**WHAT TO DO**
Please look for the string "GastoDbHelper" below and report every line in which it occurs.

(Before-and-after change data)
****

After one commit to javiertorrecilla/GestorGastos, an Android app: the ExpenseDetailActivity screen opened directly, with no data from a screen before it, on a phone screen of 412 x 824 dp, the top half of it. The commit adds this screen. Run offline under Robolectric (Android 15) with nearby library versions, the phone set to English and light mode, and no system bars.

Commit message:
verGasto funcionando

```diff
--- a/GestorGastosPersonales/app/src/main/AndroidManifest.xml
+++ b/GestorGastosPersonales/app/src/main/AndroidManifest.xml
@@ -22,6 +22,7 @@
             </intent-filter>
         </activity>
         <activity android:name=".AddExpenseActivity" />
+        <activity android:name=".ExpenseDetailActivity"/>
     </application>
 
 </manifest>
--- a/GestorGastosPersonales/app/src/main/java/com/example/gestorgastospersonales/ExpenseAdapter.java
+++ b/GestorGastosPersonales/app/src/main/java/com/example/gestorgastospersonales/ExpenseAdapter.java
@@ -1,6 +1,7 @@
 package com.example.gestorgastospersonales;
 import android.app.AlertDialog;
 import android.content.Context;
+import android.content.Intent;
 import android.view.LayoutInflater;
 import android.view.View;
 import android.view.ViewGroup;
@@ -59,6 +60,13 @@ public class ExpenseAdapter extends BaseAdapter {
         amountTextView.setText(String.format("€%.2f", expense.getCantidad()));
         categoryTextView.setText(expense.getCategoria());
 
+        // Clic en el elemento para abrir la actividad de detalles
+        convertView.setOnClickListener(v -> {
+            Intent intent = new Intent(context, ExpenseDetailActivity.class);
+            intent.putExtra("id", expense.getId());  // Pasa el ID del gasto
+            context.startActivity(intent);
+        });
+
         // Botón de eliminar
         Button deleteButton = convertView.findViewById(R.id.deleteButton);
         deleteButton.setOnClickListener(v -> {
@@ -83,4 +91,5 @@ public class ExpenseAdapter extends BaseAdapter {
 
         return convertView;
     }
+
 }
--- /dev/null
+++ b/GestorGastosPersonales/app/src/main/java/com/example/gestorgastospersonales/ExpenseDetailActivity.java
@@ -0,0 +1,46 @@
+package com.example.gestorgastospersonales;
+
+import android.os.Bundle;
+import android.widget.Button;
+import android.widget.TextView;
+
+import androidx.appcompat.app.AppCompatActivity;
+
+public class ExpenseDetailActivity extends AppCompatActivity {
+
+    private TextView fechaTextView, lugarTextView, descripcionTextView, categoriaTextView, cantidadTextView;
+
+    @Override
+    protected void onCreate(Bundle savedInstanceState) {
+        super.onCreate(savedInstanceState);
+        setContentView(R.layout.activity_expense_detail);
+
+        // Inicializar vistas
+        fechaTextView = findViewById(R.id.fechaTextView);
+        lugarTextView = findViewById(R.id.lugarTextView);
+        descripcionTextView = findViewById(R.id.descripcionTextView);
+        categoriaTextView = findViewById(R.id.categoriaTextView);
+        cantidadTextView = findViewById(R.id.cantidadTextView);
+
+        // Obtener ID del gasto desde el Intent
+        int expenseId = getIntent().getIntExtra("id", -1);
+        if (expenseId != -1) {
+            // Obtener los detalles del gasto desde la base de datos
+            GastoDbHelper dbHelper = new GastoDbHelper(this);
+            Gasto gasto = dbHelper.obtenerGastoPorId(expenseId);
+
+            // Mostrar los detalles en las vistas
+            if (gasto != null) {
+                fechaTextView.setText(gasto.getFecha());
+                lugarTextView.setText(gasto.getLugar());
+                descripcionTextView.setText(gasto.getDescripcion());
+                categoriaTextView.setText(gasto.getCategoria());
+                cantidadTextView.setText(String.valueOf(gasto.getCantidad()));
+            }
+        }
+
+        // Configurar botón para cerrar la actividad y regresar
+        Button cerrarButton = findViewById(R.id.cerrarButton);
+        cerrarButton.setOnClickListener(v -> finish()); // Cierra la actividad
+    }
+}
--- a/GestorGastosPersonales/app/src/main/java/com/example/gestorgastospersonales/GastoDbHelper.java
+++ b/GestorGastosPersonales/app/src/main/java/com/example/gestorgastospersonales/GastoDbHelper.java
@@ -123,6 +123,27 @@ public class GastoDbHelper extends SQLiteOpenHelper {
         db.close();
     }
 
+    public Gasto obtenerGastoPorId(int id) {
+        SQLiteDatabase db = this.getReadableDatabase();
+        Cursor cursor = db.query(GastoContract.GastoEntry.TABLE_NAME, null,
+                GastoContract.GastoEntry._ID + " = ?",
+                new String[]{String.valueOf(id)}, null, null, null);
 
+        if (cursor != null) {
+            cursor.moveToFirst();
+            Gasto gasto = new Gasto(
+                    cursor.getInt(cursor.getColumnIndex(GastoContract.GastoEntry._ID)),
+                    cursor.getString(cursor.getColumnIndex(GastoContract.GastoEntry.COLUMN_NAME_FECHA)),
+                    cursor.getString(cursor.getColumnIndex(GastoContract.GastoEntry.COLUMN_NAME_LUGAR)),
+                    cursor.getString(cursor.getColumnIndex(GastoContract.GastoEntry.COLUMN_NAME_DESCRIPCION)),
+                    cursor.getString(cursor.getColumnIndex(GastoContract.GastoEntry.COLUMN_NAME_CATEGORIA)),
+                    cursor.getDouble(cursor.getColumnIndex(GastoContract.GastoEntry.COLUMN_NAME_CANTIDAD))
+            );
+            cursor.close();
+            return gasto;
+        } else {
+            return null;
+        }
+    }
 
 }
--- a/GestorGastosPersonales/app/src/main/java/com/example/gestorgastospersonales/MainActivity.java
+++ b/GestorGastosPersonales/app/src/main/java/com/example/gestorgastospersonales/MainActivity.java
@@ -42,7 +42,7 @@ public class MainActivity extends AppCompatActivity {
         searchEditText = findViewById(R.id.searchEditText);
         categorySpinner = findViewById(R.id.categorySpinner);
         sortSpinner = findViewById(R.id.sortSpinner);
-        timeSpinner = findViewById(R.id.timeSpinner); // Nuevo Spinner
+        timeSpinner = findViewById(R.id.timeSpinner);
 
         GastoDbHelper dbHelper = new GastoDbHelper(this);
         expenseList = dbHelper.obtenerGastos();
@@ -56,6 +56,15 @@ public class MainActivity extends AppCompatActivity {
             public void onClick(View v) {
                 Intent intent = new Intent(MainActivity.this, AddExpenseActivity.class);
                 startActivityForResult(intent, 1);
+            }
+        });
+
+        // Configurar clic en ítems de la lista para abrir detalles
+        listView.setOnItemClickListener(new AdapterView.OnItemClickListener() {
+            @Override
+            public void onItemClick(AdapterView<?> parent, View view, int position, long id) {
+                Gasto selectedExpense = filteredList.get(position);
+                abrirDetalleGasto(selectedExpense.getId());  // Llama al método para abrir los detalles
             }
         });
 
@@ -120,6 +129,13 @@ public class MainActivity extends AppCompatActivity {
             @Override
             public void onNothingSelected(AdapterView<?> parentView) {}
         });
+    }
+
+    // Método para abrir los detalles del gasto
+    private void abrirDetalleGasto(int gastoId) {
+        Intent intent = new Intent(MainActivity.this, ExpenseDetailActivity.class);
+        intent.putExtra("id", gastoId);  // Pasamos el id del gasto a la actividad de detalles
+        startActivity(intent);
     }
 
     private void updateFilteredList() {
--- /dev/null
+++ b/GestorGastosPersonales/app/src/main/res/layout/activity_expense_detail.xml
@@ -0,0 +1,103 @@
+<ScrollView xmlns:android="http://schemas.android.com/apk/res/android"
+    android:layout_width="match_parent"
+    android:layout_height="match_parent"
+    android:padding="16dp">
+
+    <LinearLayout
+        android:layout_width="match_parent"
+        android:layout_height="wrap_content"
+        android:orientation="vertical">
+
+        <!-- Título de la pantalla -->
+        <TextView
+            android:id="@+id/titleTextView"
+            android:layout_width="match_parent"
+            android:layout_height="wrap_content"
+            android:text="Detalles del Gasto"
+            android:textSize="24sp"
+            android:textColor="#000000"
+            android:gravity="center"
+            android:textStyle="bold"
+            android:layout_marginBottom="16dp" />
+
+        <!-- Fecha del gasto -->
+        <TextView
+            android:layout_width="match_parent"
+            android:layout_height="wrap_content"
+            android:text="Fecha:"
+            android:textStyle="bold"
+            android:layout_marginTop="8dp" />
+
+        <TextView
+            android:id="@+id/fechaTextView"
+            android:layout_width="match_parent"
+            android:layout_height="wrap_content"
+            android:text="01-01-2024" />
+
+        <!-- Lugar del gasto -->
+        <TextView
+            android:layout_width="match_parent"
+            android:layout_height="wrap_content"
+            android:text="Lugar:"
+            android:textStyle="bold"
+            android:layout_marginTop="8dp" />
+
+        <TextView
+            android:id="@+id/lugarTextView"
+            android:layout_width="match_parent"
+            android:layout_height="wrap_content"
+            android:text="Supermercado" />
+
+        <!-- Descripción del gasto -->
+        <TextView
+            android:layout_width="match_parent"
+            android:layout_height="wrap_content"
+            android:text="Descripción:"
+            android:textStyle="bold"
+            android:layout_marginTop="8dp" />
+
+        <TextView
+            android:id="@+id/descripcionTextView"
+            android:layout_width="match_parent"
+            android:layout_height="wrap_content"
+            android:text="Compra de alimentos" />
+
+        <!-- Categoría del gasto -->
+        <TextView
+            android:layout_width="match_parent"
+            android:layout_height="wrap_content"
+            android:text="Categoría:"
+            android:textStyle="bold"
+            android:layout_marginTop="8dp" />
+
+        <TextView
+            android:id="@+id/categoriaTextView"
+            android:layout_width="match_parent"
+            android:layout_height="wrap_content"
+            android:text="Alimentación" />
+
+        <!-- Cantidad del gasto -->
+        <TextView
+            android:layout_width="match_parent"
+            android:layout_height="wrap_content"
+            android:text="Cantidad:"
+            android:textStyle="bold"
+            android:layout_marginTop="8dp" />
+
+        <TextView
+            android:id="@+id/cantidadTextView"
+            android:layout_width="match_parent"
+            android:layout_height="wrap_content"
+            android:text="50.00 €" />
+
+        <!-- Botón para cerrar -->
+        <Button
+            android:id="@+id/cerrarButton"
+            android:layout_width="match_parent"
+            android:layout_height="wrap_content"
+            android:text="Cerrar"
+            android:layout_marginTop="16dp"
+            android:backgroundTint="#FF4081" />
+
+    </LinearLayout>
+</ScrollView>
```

****

**EXPECTED ANSWER**
+            GastoDbHelper dbHelper = new GastoDbHelper(this);
--- a/GestorGastosPersonales/app/src/main/java/com/example/gestorgastospersonales/GastoDbHelper.java
+++ b/GestorGastosPersonales/app/src/main/java/com/example/gestorgastospersonales/GastoDbHelper.java
@@ -123,6 +123,27 @@ public class GastoDbHelper extends SQLiteOpenHelper {
         GastoDbHelper dbHelper = new GastoDbHelper(this);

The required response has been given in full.